## DIRECTIONS
Below is a set of records, and all of them should be retyped exactly, minus the pictures.

-- SOURCE MATERIAL follows --

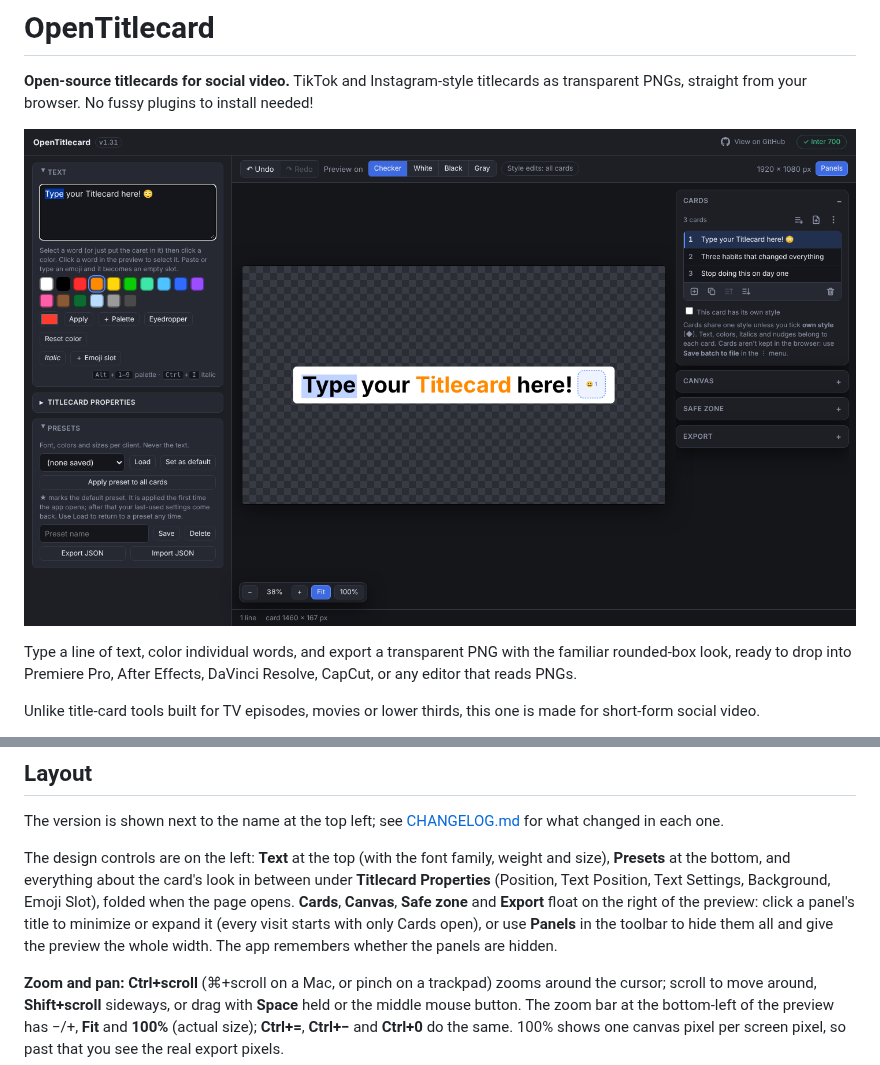
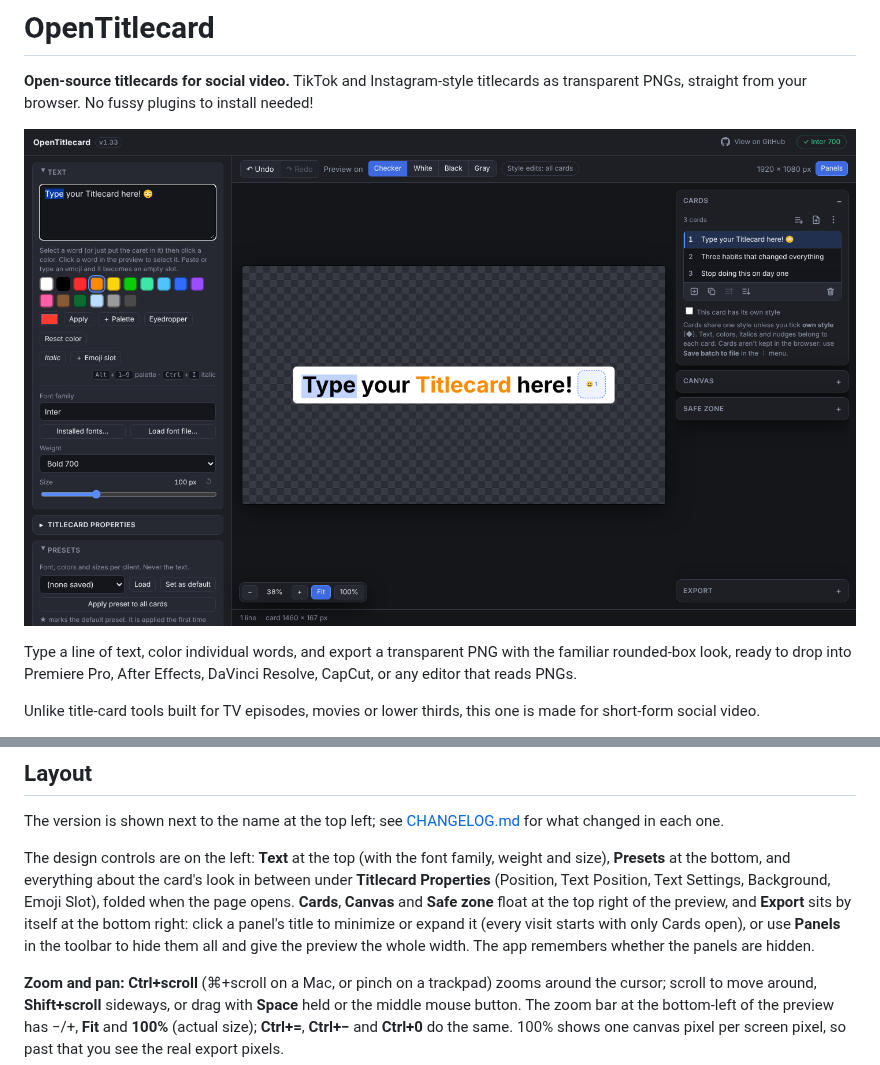
Before and after one commit to wishym1shy/opentitlecard, a Markdown page: README.md, 2 parts joined by grey strips. GitHub-like rendering; pictures changed too: docs/screenshot.png.

```diff
--- a/README.md
+++ b/README.md
@@ -45,7 +45,7 @@ OpenTitlecard fixes each of those. Emoji are handled as an empty, correctly-size
 The version is shown next to the name at the top left; see [CHANGELOG.md](CHANGELOG.md) for what changed in each one.
 
 
-The design controls are on the left: **Text** at the top (with the font family, weight and size), **Presets** at the bottom, and everything about the card's look in between under **Titlecard Properties** (Position, Text Position, Text Settings, Background, Emoji Slot), folded when the page opens. **Cards**, **Canvas**, **Safe zone** and **Export** float on the right of the preview: click a panel's title to minimize or expand it (every visit starts with only Cards open), or use **Panels** in the toolbar to hide them all and give the preview the whole width. The app remembers whether the panels are hidden.
+The design controls are on the left: **Text** at the top (with the font family, weight and size), **Presets** at the bottom, and everything about the card's look in between under **Titlecard Properties** (Position, Text Position, Text Settings, Background, Emoji Slot), folded when the page opens. **Cards**, **Canvas** and **Safe zone** float at the top right of the preview, and **Export** sits by itself at the bottom right: click a panel's title to minimize or expand it (every visit starts with only Cards open), or use **Panels** in the toolbar to hide them all and give the preview the whole width. The app remembers whether the panels are hidden.
 
 **Zoom and pan:** **Ctrl+scroll** (⌘+scroll on a Mac, or pinch on a trackpad) zooms around the cursor; scroll to move around, **Shift+scroll** sideways, or drag with **Space** held or the middle mouse button. The zoom bar at the bottom-left of the preview has −/+, **Fit** and **100%** (actual size); **Ctrl+=**, **Ctrl+−** and **Ctrl+0** do the same. 100% shows one canvas pixel per screen pixel, so past that you see the real export pixels.
 
```
Also changed, not shown: CHANGELOG.md (+5 -0 lines), CLAUDE.md (+1 -1 lines), 4 other files.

-- SOURCE MATERIAL concluded --

## ANSWER TO THIS PROBLEM
Before and after one commit to wishym1shy/opentitlecard, a Markdown page: README.md, 2 parts joined by grey strips. GitHub-like rendering; pictures changed too: docs/screenshot.png.

```diff
--- a/README.md
+++ b/README.md
@@ -45,7 +45,7 @@ OpenTitlecard fixes each of those. Emoji are handled as an empty, correctly-size
 The version is shown next to the name at the top left; see [CHANGELOG.md](CHANGELOG.md) for what changed in each one.
 
 
-The design controls are on the left: **Text** at the top (with the font family, weight and size), **Presets** at the bottom, and everything about the card's look in between under **Titlecard Properties** (Position, Text Position, Text Settings, Background, Emoji Slot), folded when the page opens. **Cards**, **Canvas**, **Safe zone** and **Export** float on the right of the preview: click a panel's title to minimize or expand it (every visit starts with only Cards open), or use **Panels** in the toolbar to hide them all and give the preview the whole width. The app remembers whether the panels are hidden.
+The design controls are on the left: **Text** at the top (with the font family, weight and size), **Presets** at the bottom, and everything about the card's look in between under **Titlecard Properties** (Position, Text Position, Text Settings, Background, Emoji Slot), folded when the page opens. **Cards**, **Canvas** and **Safe zone** float at the top right of the preview, and **Export** sits by itself at the bottom right: click a panel's title to minimize or expand it (every visit starts with only Cards open), or use **Panels** in the toolbar to hide them all and give the preview the whole width. The app remembers whether the panels are hidden.
 
 **Zoom and pan:** **Ctrl+scroll** (⌘+scroll on a Mac, or pinch on a trackpad) zooms around the cursor; scroll to move around, **Shift+scroll** sideways, or drag with **Space** held or the middle mouse button. The zoom bar at the bottom-left of the preview has −/+, **Fit** and **100%** (actual size); **Ctrl+=**, **Ctrl+−** and **Ctrl+0** do the same. 100% shows one canvas pixel per screen pixel, so past that you see the real export pixels.
 
```
Also changed, not shown: CHANGELOG.md (+5 -0 lines), CLAUDE.md (+1 -1 lines), 4 other files.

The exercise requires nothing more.